** PROBLEM **
Go through the listing below and repeat it exactly, dropping the pictures.

** GIVEN DATA **
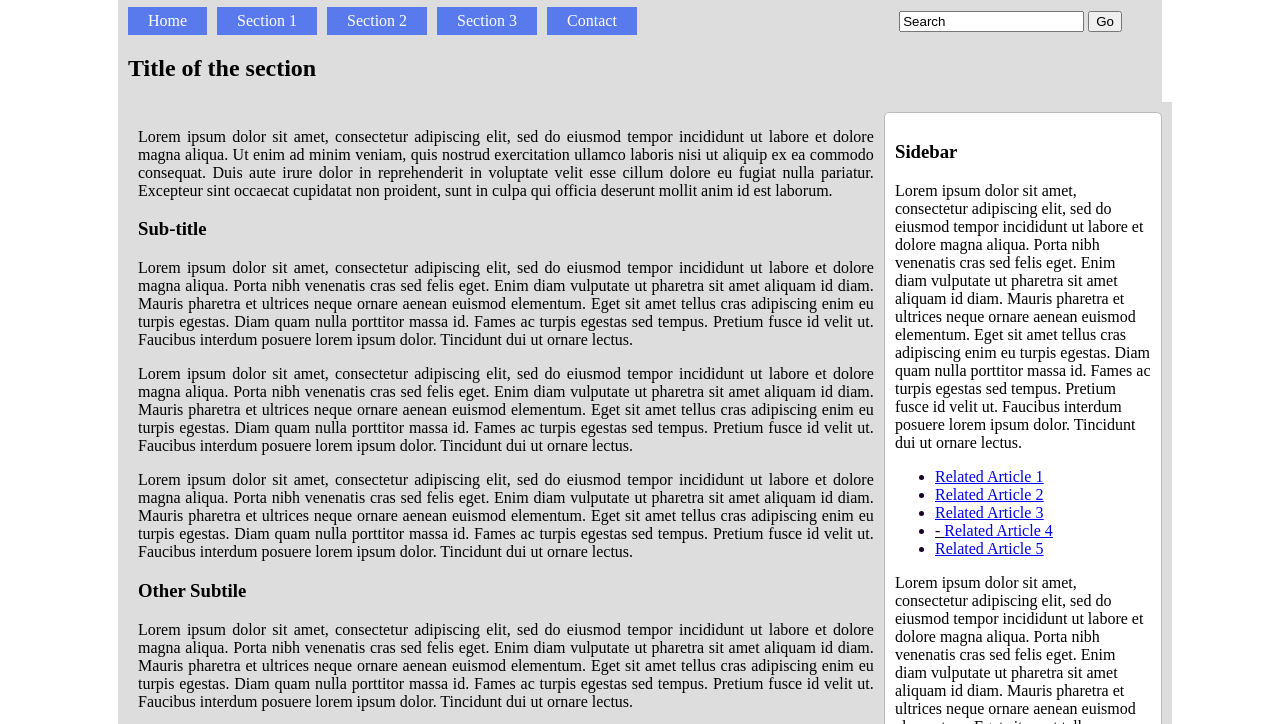
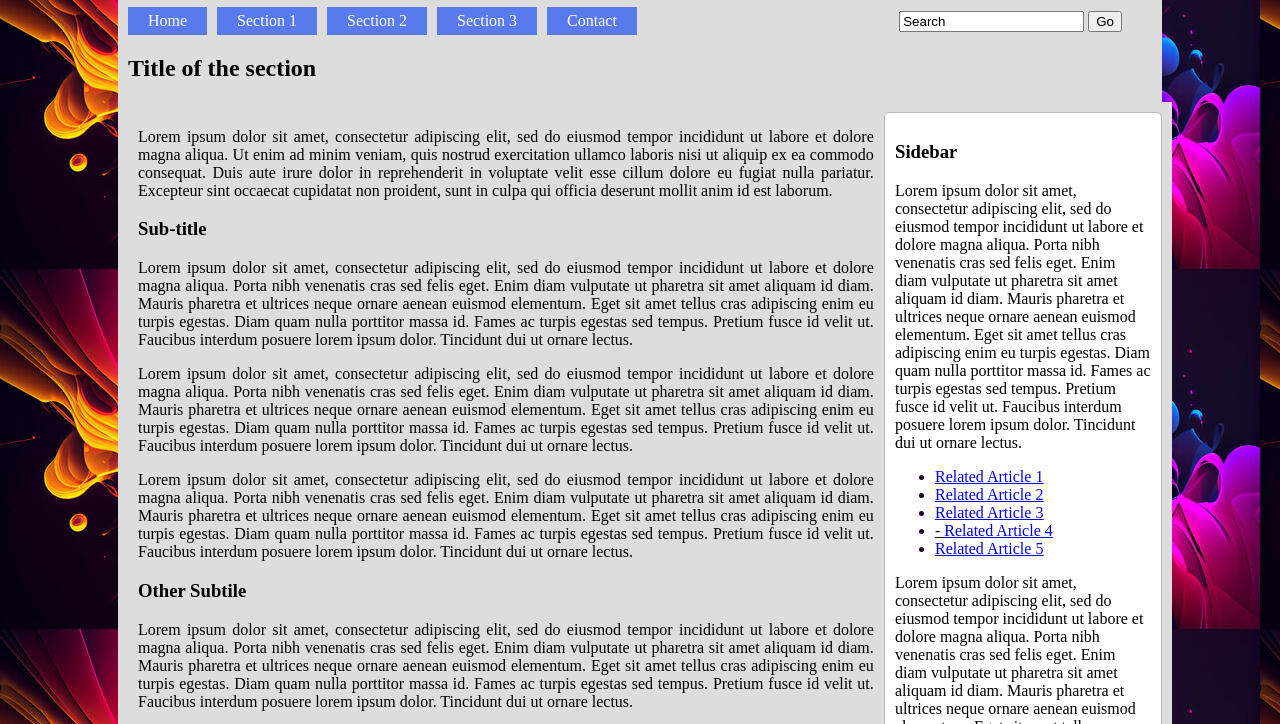
Before and after one commit to egberthff/WebSystem_Exercise1, a plain HTML site: page index.html in a window 1280 px wide. Shown: the part 91-815 px from the top of the page. Drawn offline with Linux system fonts and the light colour scheme.

Commit message:
Update style.css

```diff
--- a/style.css
+++ b/style.css
@@ -1,7 +1,8 @@
 body {
     font: "Roboto";
     font-size: 16px;
-    background-image: "backg.jpg"
+    background-image: url(./backg.jpg);
+
 }
 
 .container {
```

** EXPECTED ANSWER **
Before and after one commit to egberthff/WebSystem_Exercise1, a plain HTML site: page index.html in a window 1280 px wide. Shown: the part 91-815 px from the top of the page. Drawn offline with Linux system fonts and the light colour scheme.

Commit message:
Update style.css

```diff
--- a/style.css
+++ b/style.css
@@ -1,7 +1,8 @@
 body {
     font: "Roboto";
     font-size: 16px;
-    background-image: "backg.jpg"
+    background-image: url(./backg.jpg);
+
 }
 
 .container {
```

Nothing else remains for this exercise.